RECORDS SHOWN START

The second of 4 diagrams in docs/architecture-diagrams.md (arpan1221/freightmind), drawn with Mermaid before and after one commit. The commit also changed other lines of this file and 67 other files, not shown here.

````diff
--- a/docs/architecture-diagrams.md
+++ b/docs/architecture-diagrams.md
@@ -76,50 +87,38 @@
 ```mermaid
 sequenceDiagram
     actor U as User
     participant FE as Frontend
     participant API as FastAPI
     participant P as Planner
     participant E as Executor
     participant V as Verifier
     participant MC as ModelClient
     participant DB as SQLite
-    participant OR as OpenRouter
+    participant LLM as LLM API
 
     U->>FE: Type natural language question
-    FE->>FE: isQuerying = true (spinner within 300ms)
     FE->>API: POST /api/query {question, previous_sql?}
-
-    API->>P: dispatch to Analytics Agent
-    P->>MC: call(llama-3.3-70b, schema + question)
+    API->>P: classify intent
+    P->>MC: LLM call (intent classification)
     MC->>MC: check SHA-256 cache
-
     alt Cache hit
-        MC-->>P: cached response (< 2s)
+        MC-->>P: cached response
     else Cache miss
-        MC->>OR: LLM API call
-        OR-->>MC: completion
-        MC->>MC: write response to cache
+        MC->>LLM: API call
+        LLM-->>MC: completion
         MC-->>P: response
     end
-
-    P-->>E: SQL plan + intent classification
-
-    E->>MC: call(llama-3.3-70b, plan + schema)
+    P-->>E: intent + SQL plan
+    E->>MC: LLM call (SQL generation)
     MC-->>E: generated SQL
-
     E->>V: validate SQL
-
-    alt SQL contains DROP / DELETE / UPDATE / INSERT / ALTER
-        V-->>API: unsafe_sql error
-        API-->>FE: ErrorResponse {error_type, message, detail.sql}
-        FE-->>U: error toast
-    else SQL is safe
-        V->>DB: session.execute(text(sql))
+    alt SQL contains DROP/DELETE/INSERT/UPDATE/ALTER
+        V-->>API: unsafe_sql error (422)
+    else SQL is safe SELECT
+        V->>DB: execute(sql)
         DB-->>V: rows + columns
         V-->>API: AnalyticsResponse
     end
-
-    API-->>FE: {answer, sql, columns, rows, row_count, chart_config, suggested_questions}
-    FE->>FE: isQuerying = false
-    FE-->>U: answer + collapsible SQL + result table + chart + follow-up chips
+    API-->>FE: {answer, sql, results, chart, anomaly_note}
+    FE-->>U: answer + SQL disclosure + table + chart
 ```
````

RECORDS SHOWN END

* _EXERCISE AIM_:
What are the lines above that hold the string "call"? Copy them.

* _RESPONSE BOX_:
-    P->>MC: call(llama-3.3-70b, schema + question)
+    P->>MC: LLM call (intent classification)
-        MC->>OR: LLM API call
+        MC->>LLM: API call
-    E->>MC: call(llama-3.3-70b, plan + schema)
+    E->>MC: LLM call (SQL generation)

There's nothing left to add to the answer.